WE’RE delighted to announce a new collaboration agreement which will enable us to improve health and food production in Nepal.
We have already installed Hydraulic Ram Pump (Hydram) water transportation systems in four areas of Dhading, Nepal, which have improved health, reduced the time and physical demands of carrying water from rivers up mountains, and increased crop growth and incomes.
Hamro Sawal – Hamro Sahabhagita: Our Concern - Our Participation
WE are delighted to announce we have embarked on a programme with UNICEF Nepal which will deliver vital skills and opportunities to 72,000 youngsters aged 10-19 years old.
We’ve teamed up with UNICEF, Restless Development and Child Workers In Nepal (CWIN) to work in six of Nepal’s poorest districts: Mugu & Humla in Mid-West Province, Bajura & Achham in Far West Province and Saptari & Dhanusa in Central a
That was the question being asked at this year's Ashden Conference.
The overwhelming response by the finalists of this year’s Ashden Awards was “yes”. So, is a sustainable energy revolution hope or reality?

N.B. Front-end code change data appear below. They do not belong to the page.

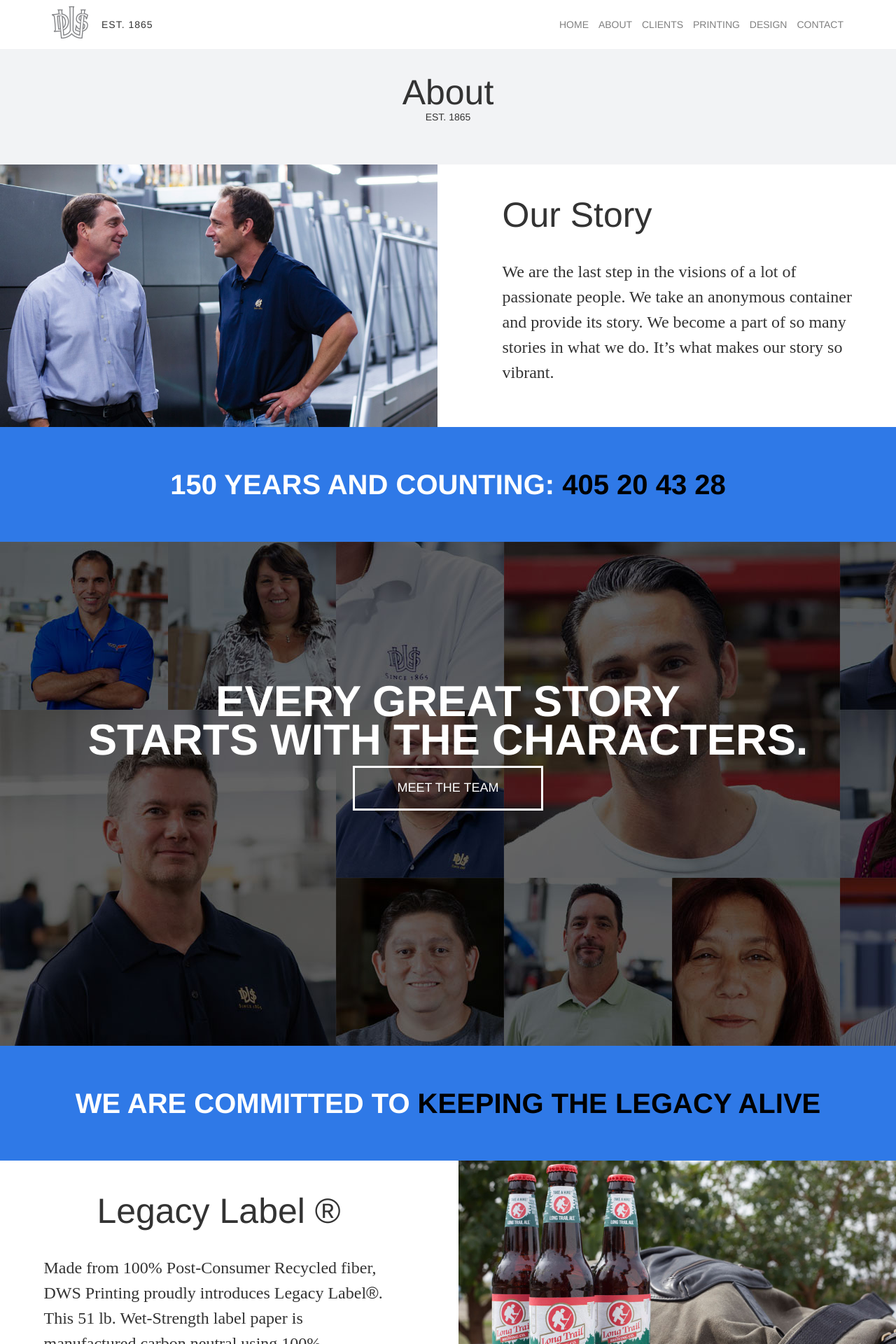
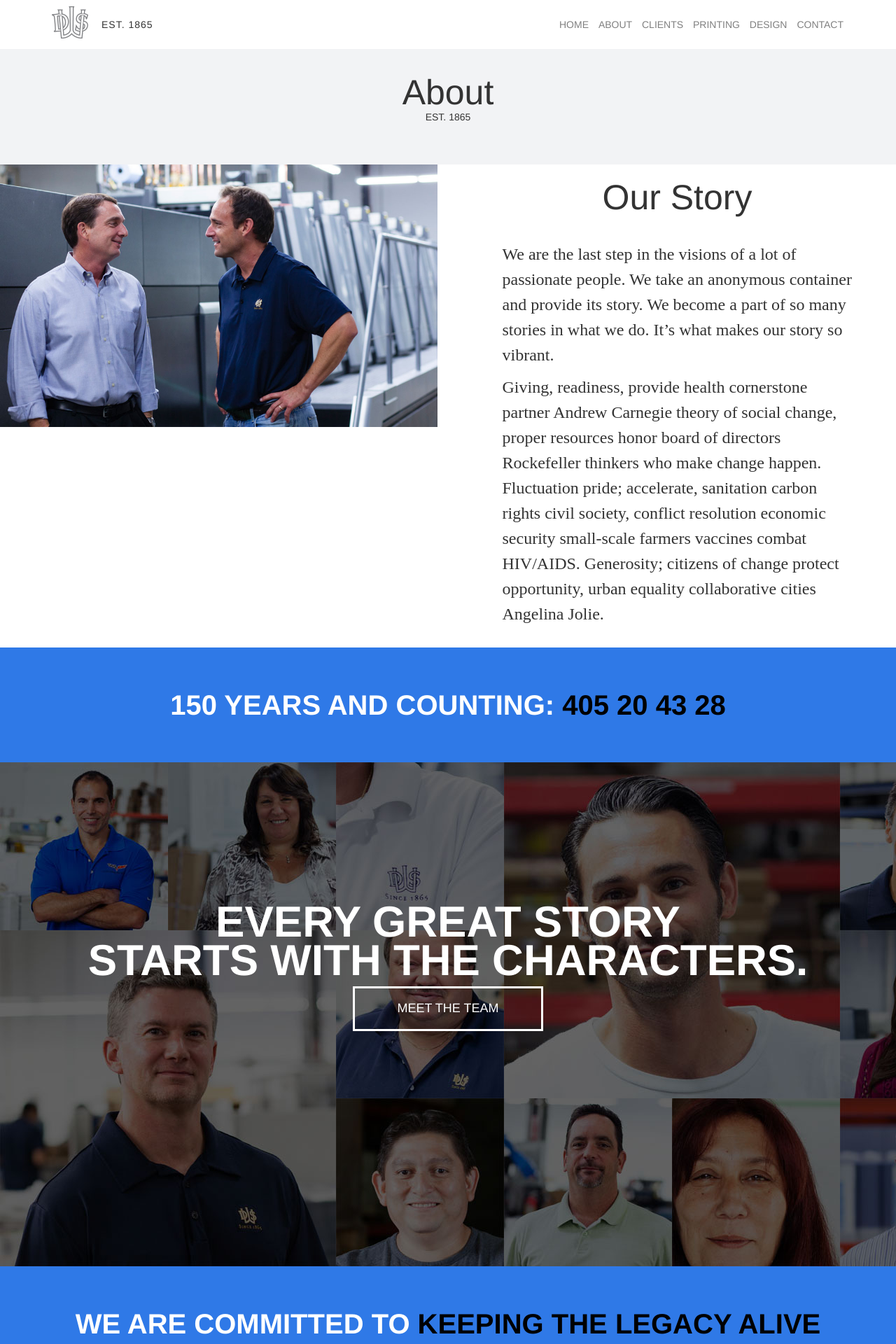
Before and after one commit to moizk/DWS-Jekyll, a Jekyll site: the page built from about.html, in a window 1280 px wide. Shown: the top 1920 px of the page at 70% size. Built offline with Jekyll 4.4.1, drawn with Linux system fonts in a browser that asks for light colours; nearby versions of some CDN libraries; Markdown is read by kramdown in place of the engine named in the settings.

Commit message:
update about page

```diff
--- a/about.html
+++ b/about.html
@@ -15,8 +15,9 @@ title: About Page
   </div>
   <div class="col-sm-6">
     <div class="story-content">
-      <h3>Our Story</h3>
+      <h3 class="text-center">Our Story</h3>
       <p>We are the last step in the visions of a lot of passionate people. We take an anonymous container and provide its story. We become a part of so many stories in what we do. It’s what makes our story so vibrant.</p>
+      <p> Giving, readiness, provide health cornerstone partner Andrew Carnegie theory of social change, proper resources honor board of directors Rockefeller thinkers who make change happen. Fluctuation pride; accelerate, sanitation carbon rights civil society, conflict resolution economic security small-scale farmers vaccines combat HIV/AIDS. Generosity; citizens of change protect opportunity, urban equality collaborative cities Angelina Jolie.</p>
       <br>
     </div>
   </div>
@@ -42,6 +43,7 @@ title: About Page
 <div class="row">
   <div class="col-lg-6">
     <div class="story-content">
+      <center><img src="img/legacy-logo.png"></center>
       <h3 class="text-center">Legacy Label &reg;</h3>
       <p>Made from 100% Post-Consumer Recycled fiber, DWS Printing proudly introduces Legacy Label<span>&reg;</span>. This 51 lb. Wet-Strength label paper is manufactured carbon neutral using 100% renewable electricity through a combination of direct low-impact hydroelectric and purchased wind power energy credits.</p>
     </div>
--- a/css/main.scss
+++ b/css/main.scss
@@ -195,7 +195,6 @@ div.story-content {
   h3 {
     /* Positioning */
     /* Box-model */
-    padding-top: 25px;
     padding-bottom: 25px;
     /* Typography */
     font-size: 50px;
```
Also changed, not shown: img/legacy-logo.png (added).
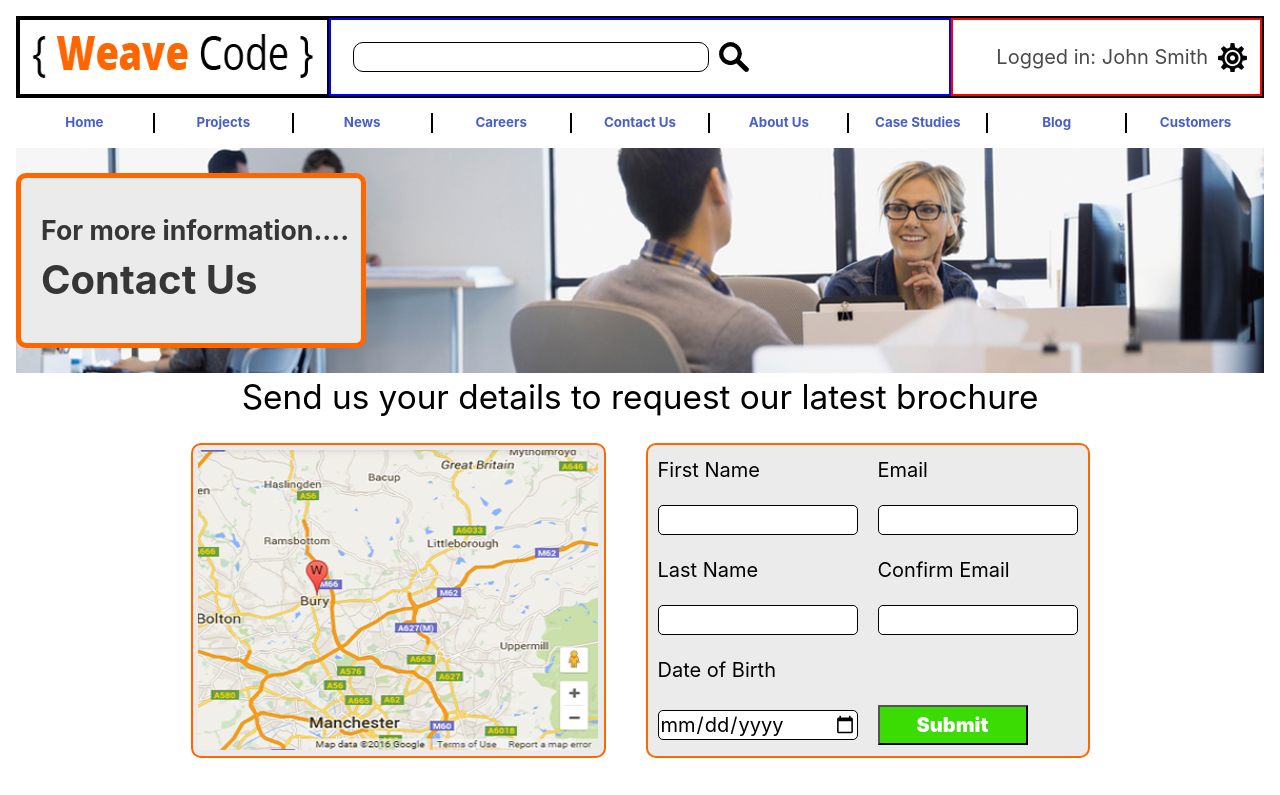
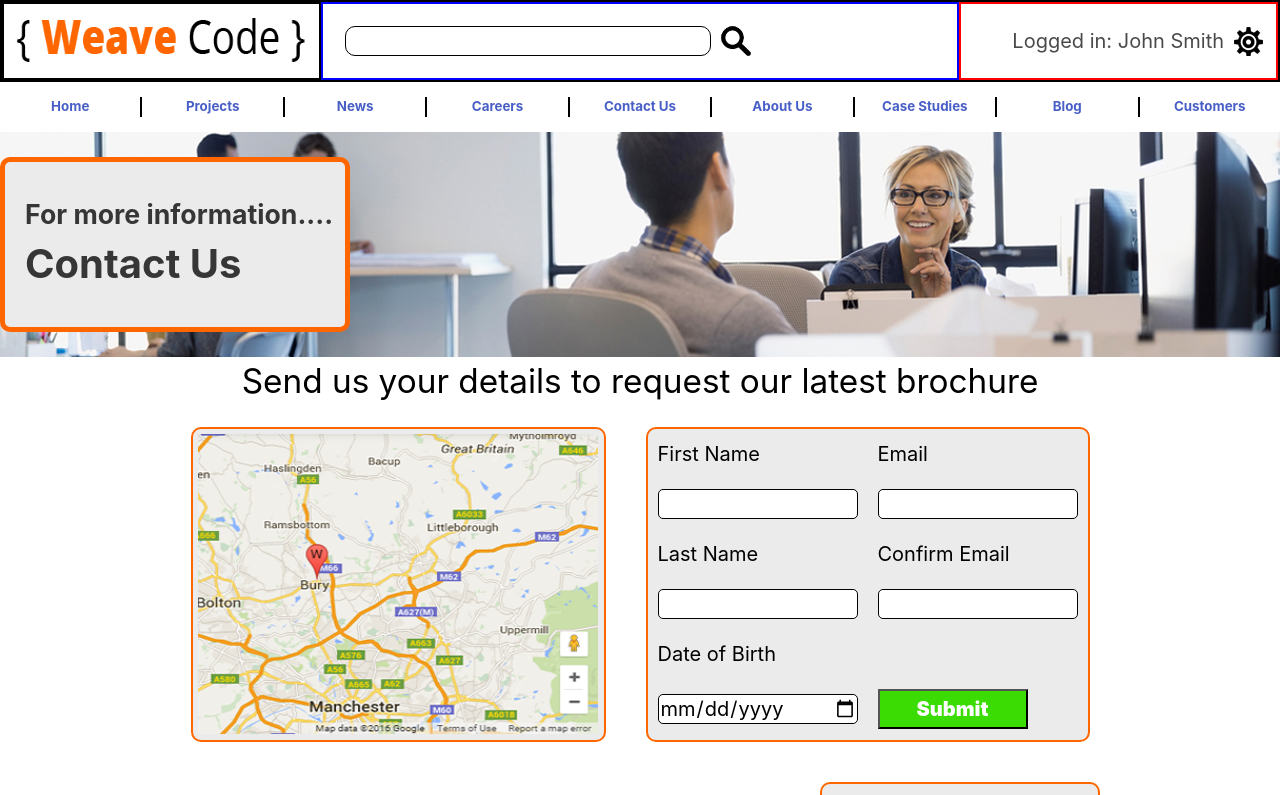
Before and after one commit to Richard-Thompson/weaveability_ContactUs_page, a React app: page / in a window 1280 px wide. Shown: the top 795 px of the page. Built offline with nearby package versions, Linux system fonts and the light colour scheme.

Commit message:
removing padding from body so that page is full width upto maxwidth

```diff
--- a/src/css/index.css
+++ b/src/css/index.css
@@ -1,5 +1,4 @@
 body {
-  padding: 1em;
   width:100%;
   max-width:1400px;
   margin:0 auto;
```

To see the amazing transformative work being delivered on the ground across the world to provide sustainable energy to all, it certainly feels like it could be a reality.
OUR WORK in a village in Tanzania has helped one young woman to overcome a fear of computers so much that she is now teaching other young people how to use them.
Hellaena Tayari, 18, has lived in Songambele B village – an off-grid community 97km from the Tanzanian capital Dodoma - all her life.
‘I have been using a solar lantern for the last three months and it has saved money and improved my health because I don’t have to buy and burn fuel.’ Neema Pearson of Songambele
When Songambele’s residents had no access to energy, they were forced to rely on burning kerosene to light their homes.
But kerosene is expensive, and pollution from burning it causes 2 million deaths per year, so it levies an unacceptably high price on people who are simply trying to light their homes at ni